#### What you need to do
Examine the records and identify each line that includes the string "title". Copy those lines.

#### Provided records
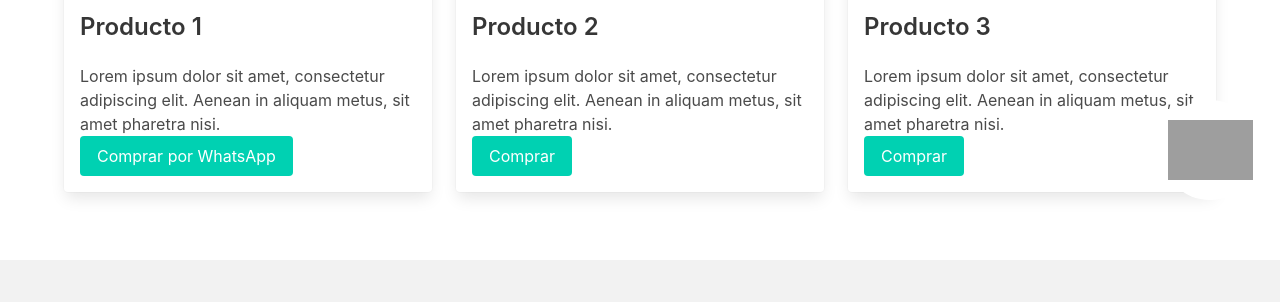
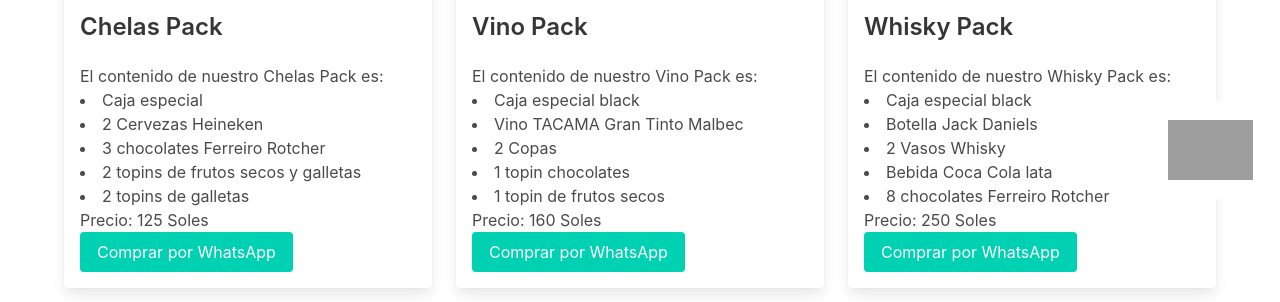
Before and after one commit to ninkovski/box-pack-friends, a plain HTML site: page index.html in a window 1280 px wide. Shown: the part 580-882 px from the top of the page. Drawn offline with nearby package versions, Linux system fonts and the light colour scheme; grey boxes are pictures that could not be loaded.

Commit message:
version 3

```diff
--- a/index.html
+++ b/index.html
@@ -28,15 +28,22 @@
             <div class="card-image">
               <figure class="image is-square">
                 <img
-                  src="https://kikibox.com.ec/wp-content/uploads/2020/11/SALUD-CAJA-DE-REGALO-KIKI-BOX-QUITO-ECUADOR-600x600.jpg"
+                  src="https://i.pinimg.com/originals/f2/dd/6d/f2dd6d16c118cc55e13de71a0041e695.jpg"
                   alt="Producto 1">
               </figure>
             </div>
             <div class="card-content">
-              <h3 class="title is-4">Producto 1</h3>
-              <p>Lorem ipsum dolor sit amet, consectetur adipiscing elit. Aenean in aliquam metus, sit amet pharetra
-                nisi.</p>
-              <a href="https://api.whatsapp.com/send?phone=TUNUMERODETELEFONO&text=Quiero%20comprar%20este%20producto"
+              <h3 class="title is-4">Chelas Pack</h3>
+              <h4>El contenido de nuestro Chelas Pack es:</h4>
+              <ui>
+                <li>Caja especial</li>
+                <li>2 Cervezas Heineken</li>
+                <li>3 chocolates Ferreiro Rotcher</li>
+                <li>2 topins de frutos secos y galletas</li>
+                <li>2 topins de galletas</li>
+              </ui>
+              <p>Precio: 125 Soles</p>
+              <a href="https://api.whatsapp.com/send?phone=51901976987&text=Quiero%20comprar%20Chelas%20Pack"
                 target="_blank" rel="noopener noreferrer" class="button is-primary">Comprar por WhatsApp</a>
             </div>
           </div>
@@ -46,15 +53,23 @@
             <div class="card-image">
               <figure class="image is-square">
                 <img
-                  src="https://kikibox.com.ec/wp-content/uploads/2020/11/SALUD-CAJA-DE-REGALO-KIKI-BOX-QUITO-ECUADOR-600x600.jpg"
+                  src="https://i.pinimg.com/474x/14/ac/1c/14ac1ceb64d0c7d5420a1ca04cb3bd0c.jpg"
                   alt="Producto 2">
               </figure>
             </div>
             <div class="card-content">
-              <h3 class="title is-4">Producto 2</h3>
-              <p>Lorem ipsum dolor sit amet, consectetur adipiscing elit. Aenean in aliquam metus, sit amet pharetra
-                nisi.</p>
-              <button class="button is-primary">Comprar</button>
+              <h3 class="title is-4">Vino Pack</h3>
+              <h4>El contenido de nuestro Vino Pack es:</h4>
+              <ui>
+                <li>Caja especial black</li>
+                <li>Vino TACAMA Gran Tinto Malbec</li>
+                <li>2 Copas</li>
+                <li>1 topin chocolates</li>
+                <li>1 topin de frutos secos</li>
+              </ui>
+              <p>Precio: 160 Soles</p>
+              <a href="https://api.whatsapp.com/send?phone=901976987&text=Quiero%20comprar%20Vino%20Pack" target="_blank"
+                rel="noopener noreferrer" class="button is-primary">Comprar por WhatsApp</a>
             </div>
           </div>
         </div>
@@ -63,15 +78,23 @@
             <div class="card-image">
               <figure class="image is-square">
                 <img
-                  src="https://kikibox.com.ec/wp-content/uploads/2020/11/SALUD-CAJA-DE-REGALO-KIKI-BOX-QUITO-ECUADOR-600x600.jpg"
+                  src="https://i.pinimg.com/originals/79/75/99/7975994867a489c890f4f000250e5f44.jpg"
                   alt="Producto 3">
               </figure>
             </div>
             <div class="card-content">
-              <h3 class="title is-4">Producto 3</h3>
-              <p>Lorem ipsum dolor sit amet, consectetur adipiscing elit. Aenean in aliquam metus, sit amet pharetra
-                nisi.</p>
-              <button class="button is-primary">Comprar</button>
+              <h3 class="title is-4">Whisky Pack</h3>
+              <h4>El contenido de nuestro Whisky Pack es:</h4>
+              <ui>
+                <li>Caja especial black</li>
+                <li>Botella Jack Daniels</li>
+                <li>2 Vasos Whisky</li>
+                <li>Bebida Coca Cola lata</li>
+                <li>8 chocolates Ferreiro Rotcher</li>
+              </ui>
+              <p>Precio: 250 Soles</p>
+              <a href="https://api.whatsapp.com/send?phone=901976987&text=Quiero%20comprar%20Whisky%20Pack" target="_blank"
+                rel="noopener noreferrer" class="button is-primary">Comprar por WhatsApp</a>
             </div>
           </div>
         </div>
```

#### Expected answer
-              <h3 class="title is-4">Producto 1</h3>
+              <h3 class="title is-4">Chelas Pack</h3>
-              <h3 class="title is-4">Producto 2</h3>
+              <h3 class="title is-4">Vino Pack</h3>
-              <h3 class="title is-4">Producto 3</h3>
+              <h3 class="title is-4">Whisky Pack</h3>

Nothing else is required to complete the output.